Although not everyone is required to file a self-assessment tax return, there are a few circumstances in which you may be compelled to do so, even if you are an employee who has tax taken at source from your salary. It’s crucial to be aware of scenarios where a tax return is required because HM Revenue & Customs (HMRC) might levy penalties if you fail to send one on time. Below we’ve listed some common circumstances where you’ll need to file a self-assessment tax return…
- If you earned more than £1,000 as a self-employed person (say from a side hustle or hobby business outside of your regular employment), or if you are employed and may have self-employed earnings, or if you are a partner in a business partnership, you must always file a self-assessment tax return with HMRC.
- If you have made capital gains or have untaxed income, you may need to file a self-assessment tax return with HMRC.
- If you have received earnings through the rental of a property, income from savings, investments and dividends or even foreign income.

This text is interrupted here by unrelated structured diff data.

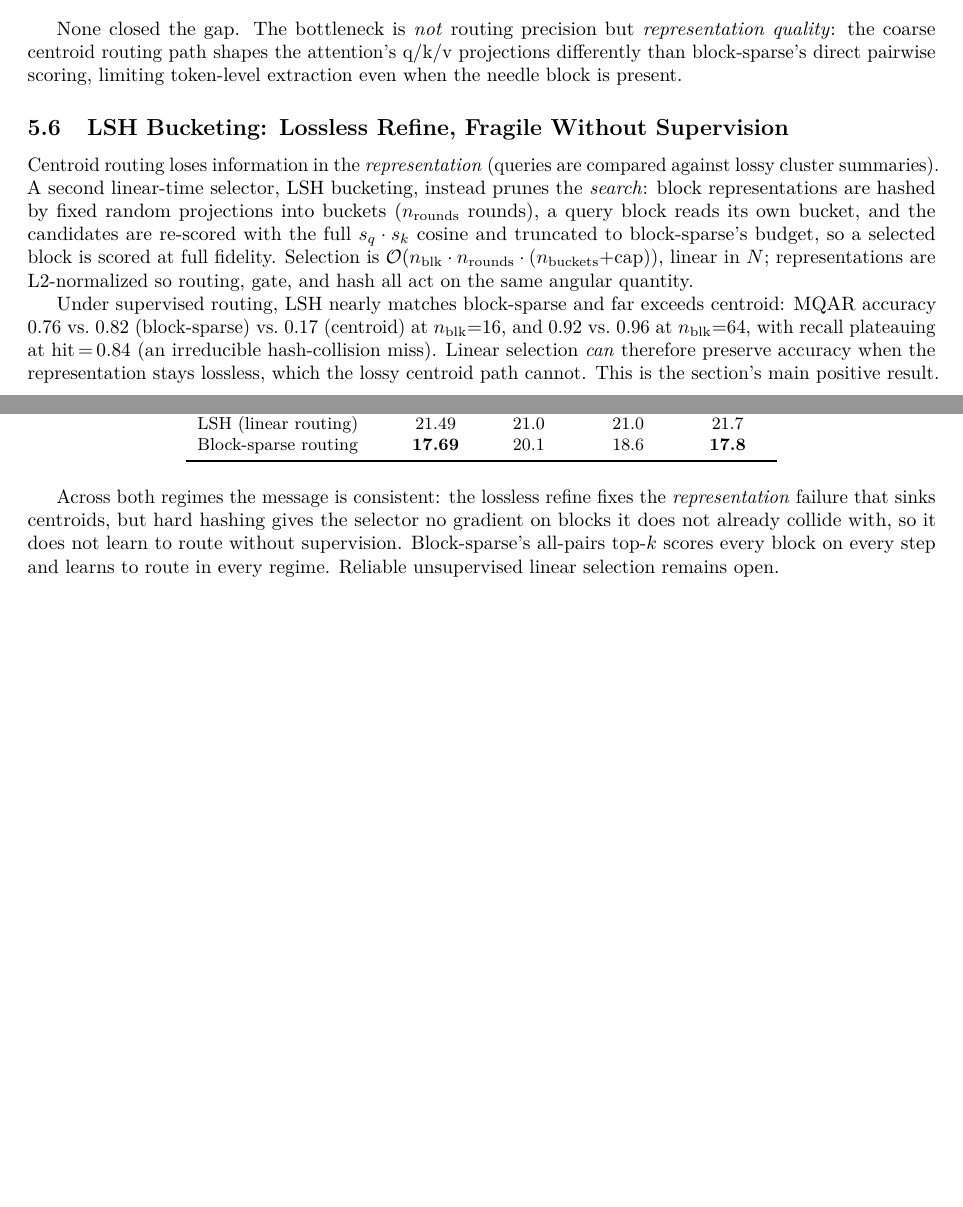
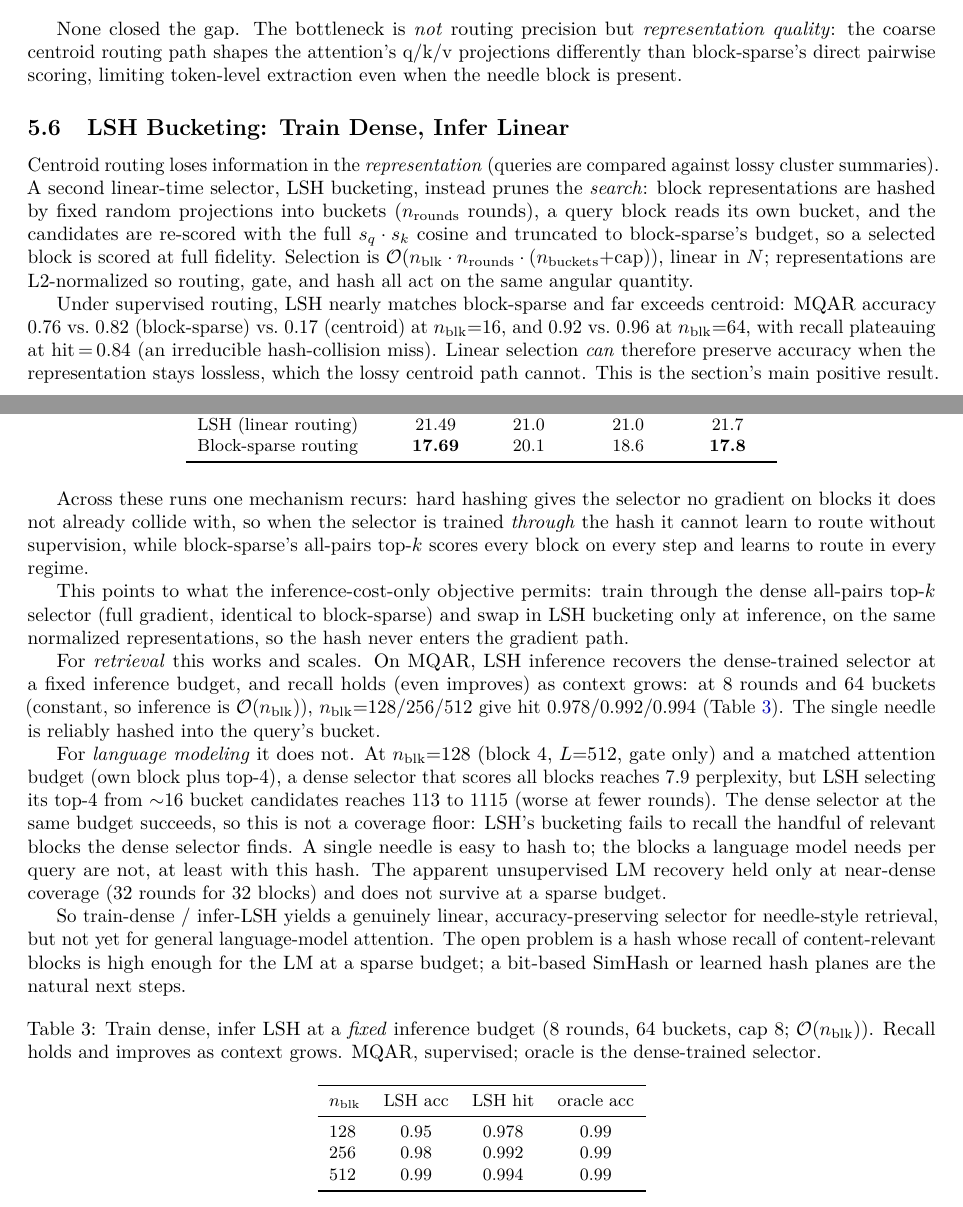
Before and after one commit to apoc/fused-block-sparse-attention, a LaTeX paper (paper/main.tex): two parts of pages 5 and 6 of 9 before the commit and two parts of pages 5 and 6 of 10 after it, joined at a grey line, cut so that both start at the same text, the shorter picture padded with empty space. Compiled offline with pdfLaTeX.

Commit message:
Paper 5.2: scope train-dense/infer-LSH honestly (retrieval yes, LM no)
Matched-budget control settles the mechanism: at block 4 / nblk 128, same
attention budget (own + top-4), block-sparse selection = 7.9 PPL but LSH bucketed
selection = 113 to 1115. Good selection at this budget works, so the LM failure is
LSH selection recall, not a coverage floor. Rewrote 5.2: train-dense/infer-LSH is
a genuinely linear, accuracy-preserving selector for needle-style retrieval (MQAR,
recall holds at fixed budget across nblk 128/256/512), but not for general LM
attention at sparse budget. Removed the earlier LM-recovery overclaim (that held
only at near-dense 32-round coverage). Open problem: a hash with high enough
content-block recall for the LM (SimHash / learned planes).

```diff
--- a/paper/main.tex
+++ b/paper/main.tex
@@ -398,7 +398,7 @@ None closed the gap. The bottleneck is \emph{not} routing precision but
 attention's q/k/v projections differently than block-sparse's direct pairwise
 scoring, limiting token-level extraction even when the needle block is present.
 
-\subsection{LSH Bucketing: Lossless Refine, Fragile Without Supervision}
+\subsection{LSH Bucketing: Train Dense, Infer Linear}
 \label{sec:lsh}
 
 Centroid routing loses information in the \emph{representation} (queries are
@@ -450,12 +450,58 @@ Block-sparse routing & \textbf{17.69} & 20.1 & 18.6 & \textbf{17.8} \\
 \end{tabular}
 \end{table}
 
-Across both regimes the message is consistent: the lossless refine fixes the
-\emph{representation} failure that sinks centroids, but hard hashing gives the
-selector no gradient on blocks it does not already collide with, so it does not
-learn to route without supervision. Block-sparse's all-pairs top-$k$ scores
-every block on every step and learns to route in every regime. Reliable
-unsupervised linear selection remains open.
+Across these runs one mechanism recurs: hard hashing gives the selector no
+gradient on blocks it does not already collide with, so when the selector is
+trained \emph{through} the hash it cannot learn to route without supervision,
+while block-sparse's all-pairs top-$k$ scores every block on every step and
+learns to route in every regime.
+
+This points to what the inference-cost-only objective permits: train through the
+dense all-pairs top-$k$ selector (full gradient, identical to block-sparse) and
+swap in LSH bucketing only at inference, on the same normalized representations,
+so the hash never enters the gradient path.
+
+For \emph{retrieval} this works and scales. On MQAR, LSH inference recovers the
+dense-trained selector at a fixed inference budget, and recall holds (even
+improves) as context grows: at 8 rounds and 64 buckets (constant, so inference is
+$\Ocomplex(n_{\text{blk}})$), $n_{\text{blk}}{=}128/256/512$ give hit
+$0.978/0.992/0.994$ (Table~\ref{tab:lsh-scale}). The single needle is reliably
+hashed into the query's bucket.
+
+For \emph{language modeling} it does not. At $n_{\text{blk}}{=}128$ (block 4,
+$L{=}512$, gate only) and a matched attention budget (own block plus top-4), a
+dense selector that scores all blocks reaches 7.9 perplexity, but LSH selecting
+its top-4 from $\sim$16 bucket candidates reaches 113 to 1115 (worse at fewer
+rounds). The dense selector at the same budget succeeds, so this is not a coverage
+floor: LSH's bucketing fails to recall the handful of relevant blocks the dense
+selector finds. A single needle is easy to hash to; the blocks a language model
+needs per query are not, at least with this hash. The apparent unsupervised LM
+recovery held only at near-dense coverage (32 rounds for 32 blocks) and does not
+survive at a sparse budget.
+
+So train-dense / infer-LSH yields a genuinely linear, accuracy-preserving selector
+for needle-style retrieval, but not yet for general language-model attention. The
+open problem is a hash whose recall of content-relevant blocks is high enough for
+the LM at a sparse budget; a bit-based SimHash or learned hash planes are the
+natural next steps.
+
+\begin{table}[h]
+\centering
+\caption{Train dense, infer LSH at a \emph{fixed} inference budget (8 rounds, 64
+buckets, cap 8; $\Ocomplex(n_{\text{blk}})$). Recall holds and improves as context
+grows. MQAR, supervised; oracle is the dense-trained selector.}
+\label{tab:lsh-scale}
+\small
+\begin{tabular}{lccc}
+\toprule
+$n_{\text{blk}}$ & LSH acc & LSH hit & oracle acc \\
+\midrule
+128 & 0.95 & 0.978 & 0.99 \\
+256 & 0.98 & 0.992 & 0.99 \\
+512 & 0.99 & 0.994 & 0.99 \\
+\bottomrule
+\end{tabular}
+\end{table}
 
 % ─═ 6. Language Model Experiments ═════════════════════════════════════════
 \section{Language Model Experiments}\label{sec:lm}
```
Also changed, not shown: paper/main.pdf, 1 other file.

If you can say yes to any of these points then it is necessary for you to file a self-assessment tax return?
You may not need to file a return if your earnings from the foregoing sources fall below specified thresholds. However, the income could still be taxed. A decent rule of thumb is that a tax return is required unless the income is tax-free, covered by your tax allowances, or tax has been collected through your PAYE code. BUT always double-check the situation, and if you’re unsure, HMRC offers easy-to-use online tools to see if a return is required. For instance for…
Child benefit recipients with higher incomes
If you or your partner earns more than £50,000 and receives Child Benefit, HMRC will force you to file a self-assessment tax return and pay a tax penalty known as the ‘High Income Child Benefit Charge.’
Landlords who make a profit from their rental properties
The majority of landlords who receive rental income will be required to file a tax return.
It is critical for landlords with unreported rental revenue to rectify this as soon as possible. HMRC has a special Let Property Campaign for landlords who are late on their tax filings, which is fantastic news.
You can usually expect a smaller penalty and the best available terms if you make a voluntary disclosure than HMRC would otherwise charge.
Landlords should also keep in mind that, as of April 6, 2020, if Capital Gains Tax (CGT) is required on the sale of a UK residential property, the period for filing a report and paying the tax has been reduced to 30 days from the date of the transaction’s completion.
CGT is a complicated tax with numerous dates for reporting and payment, as well as various reliefs that could result in significant savings. As a result, it’s critical that you get expert help.
This list is not exhaustive, but it should give you an idea of the kind of situations that may necessitate filing a tax return.
Do you require assistance in completing your self-assessment tax return?
YES! Then we can assist you. If you are doing your first tax return and are unsure where to begin, the team here at DNA can offer you a wide range of tax assistance for UK taxpayers (self-employed, small business owners, landlords) and we are experienced in dealing with tax returns. There may also be instances where you are not receiving tax reliefs that you are entitled to, therefore if you are a higher rate taxpayer who contributes to a private pension or makes gift assistance payments, we can assist you in claiming all available reliefs.